Each line of the records that follow must come back exactly, with pictures skipped.
(Beginning of Exercise materials)
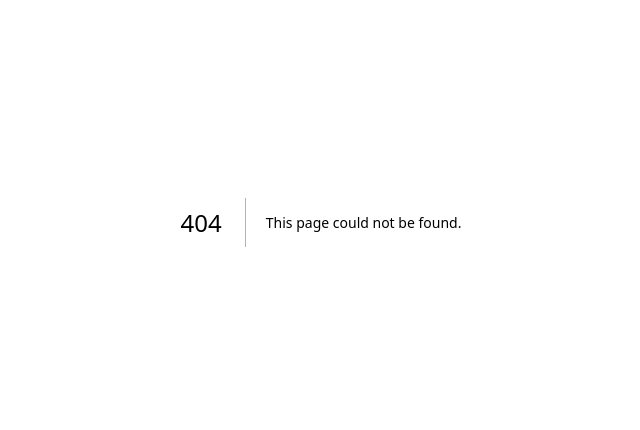
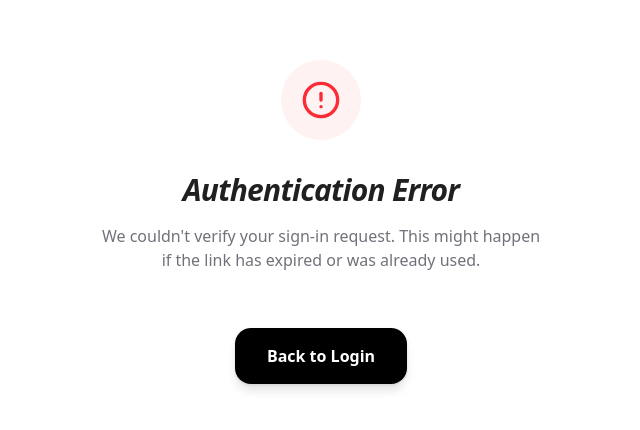
Before and after one commit to Habib7442/axomprep-pocket-coach, a Next.js app: page /auth/auth-code-error in a window 1280 px wide. Before the commit this address had no page. Shown: the part 178-608 px from the top of the page, without its empty margins (319-959 px from the left). Built offline with nearby package versions, Linux system fonts and the light colour scheme.

Commit message:
updated auth error

```diff
--- /dev/null
+++ b/app/auth/auth-code-error/page.tsx
@@ -0,0 +1,30 @@
+import Link from 'next/link'
+import { AlertCircle } from 'lucide-react'
+
+export default function AuthCodeError() {
+  return (
+    <div className="min-h-screen flex items-center justify-center bg-white p-6">
+      <div className="max-w-md w-full space-y-8 text-center">
+        <div className="flex justify-center">
+          <div className="w-20 h-20 rounded-full bg-red-50 flex items-center justify-center">
+            <AlertCircle className="w-10 h-10 text-red-500" />
+          </div>
+        </div>
+        <div className="space-y-4">
+          <h1 className="text-3xl font-black italic tracking-tight">Authentication Error</h1>
+          <p className="text-zinc-500 font-medium">
+            We couldn&apos;t verify your sign-in request. This might happen if the link has expired or was already used.
+          </p>
+        </div>
+        <div className="pt-6">
+          <Link
+            href="/login"
+            className="inline-flex items-center justify-center px-8 py-4 rounded-2xl bg-black text-white font-bold hover:scale-105 active:scale-95 transition-all shadow-xl shadow-black/10"
+          >
+            Back to Login
+          </Link>
+        </div>
+      </div>
+    </div>
+  )
+}
--- a/app/login/actions.ts
+++ b/app/login/actions.ts
@@ -4,7 +4,21 @@ import { revalidatePath } from 'next/cache'
 import { redirect } from 'next/navigation'
 import { createClient } from '@/utils/supabase/server'
 
-const getURL = () => {
+import { headers } from 'next/headers'
+
+const getURL = async () => {
+  // Use headers to get the current host and protocol dynamically.
+  // This is more reliable for custom domains than environment variables.
+  const headerList = await headers()
+  const host = headerList.get('host')
+  const protocol = headerList.get('x-forwarded-proto') || 'https'
+
+  if (host) {
+    const url = `${protocol}://${host}`
+    return url.endsWith('/') ? url : `${url}/`
+  }
+
+  // Fallback to environment variables
   let url =
     process?.env?.NEXT_PUBLIC_SITE_URL ?? // Set this to your site URL in production
     process?.env?.NEXT_PUBLIC_VERCEL_URL ?? // Automatically set on Vercel
@@ -103,7 +117,7 @@ export async function signup(formData: FormData) {
     email,
     password,
     options: {
-      emailRedirectTo: `${getURL()}auth/callback`,
+      emailRedirectTo: `${await getURL()}auth/callback`,
     }
   })
 
@@ -120,7 +134,7 @@ export async function signInWithGoogle() {
   const { data, error } = await supabase.auth.signInWithOAuth({
     provider: 'google',
     options: {
-      redirectTo: `${getURL()}auth/callback`,
+      redirectTo: `${await getURL()}auth/callback`,
     },
   })
 
```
(End of Exercise materials)
- _Exercise response_
Before and after one commit to Habib7442/axomprep-pocket-coach, a Next.js app: page /auth/auth-code-error in a window 1280 px wide. Before the commit this address had no page. Shown: the part 178-608 px from the top of the page, without its empty margins (319-959 px from the left). Built offline with nearby package versions, Linux system fonts and the light colour scheme.

Commit message:
updated auth error

```diff
--- /dev/null
+++ b/app/auth/auth-code-error/page.tsx
@@ -0,0 +1,30 @@
+import Link from 'next/link'
+import { AlertCircle } from 'lucide-react'
+
+export default function AuthCodeError() {
+  return (
+    <div className="min-h-screen flex items-center justify-center bg-white p-6">
+      <div className="max-w-md w-full space-y-8 text-center">
+        <div className="flex justify-center">
+          <div className="w-20 h-20 rounded-full bg-red-50 flex items-center justify-center">
+            <AlertCircle className="w-10 h-10 text-red-500" />
+          </div>
+        </div>
+        <div className="space-y-4">
+          <h1 className="text-3xl font-black italic tracking-tight">Authentication Error</h1>
+          <p className="text-zinc-500 font-medium">
+            We couldn&apos;t verify your sign-in request. This might happen if the link has expired or was already used.
+          </p>
+        </div>
+        <div className="pt-6">
+          <Link
+            href="/login"
+            className="inline-flex items-center justify-center px-8 py-4 rounded-2xl bg-black text-white font-bold hover:scale-105 active:scale-95 transition-all shadow-xl shadow-black/10"
+          >
+            Back to Login
+          </Link>
+        </div>
+      </div>
+    </div>
+  )
+}
--- a/app/login/actions.ts
+++ b/app/login/actions.ts
@@ -4,7 +4,21 @@ import { revalidatePath } from 'next/cache'
 import { redirect } from 'next/navigation'
 import { createClient } from '@/utils/supabase/server'
 
-const getURL = () => {
+import { headers } from 'next/headers'
+
+const getURL = async () => {
+  // Use headers to get the current host and protocol dynamically.
+  // This is more reliable for custom domains than environment variables.
+  const headerList = await headers()
+  const host = headerList.get('host')
+  const protocol = headerList.get('x-forwarded-proto') || 'https'
+
+  if (host) {
+    const url = `${protocol}://${host}`
+    return url.endsWith('/') ? url : `${url}/`
+  }
+
+  // Fallback to environment variables
   let url =
     process?.env?.NEXT_PUBLIC_SITE_URL ?? // Set this to your site URL in production
     process?.env?.NEXT_PUBLIC_VERCEL_URL ?? // Automatically set on Vercel
@@ -103,7 +117,7 @@ export async function signup(formData: FormData) {
     email,
     password,
     options: {
-      emailRedirectTo: `${getURL()}auth/callback`,
+      emailRedirectTo: `${await getURL()}auth/callback`,
     }
   })
 
@@ -120,7 +134,7 @@ export async function signInWithGoogle() {
   const { data, error } = await supabase.auth.signInWithOAuth({
     provider: 'google',
     options: {
-      redirectTo: `${getURL()}auth/callback`,
+      redirectTo: `${await getURL()}auth/callback`,
     },
   })
 
```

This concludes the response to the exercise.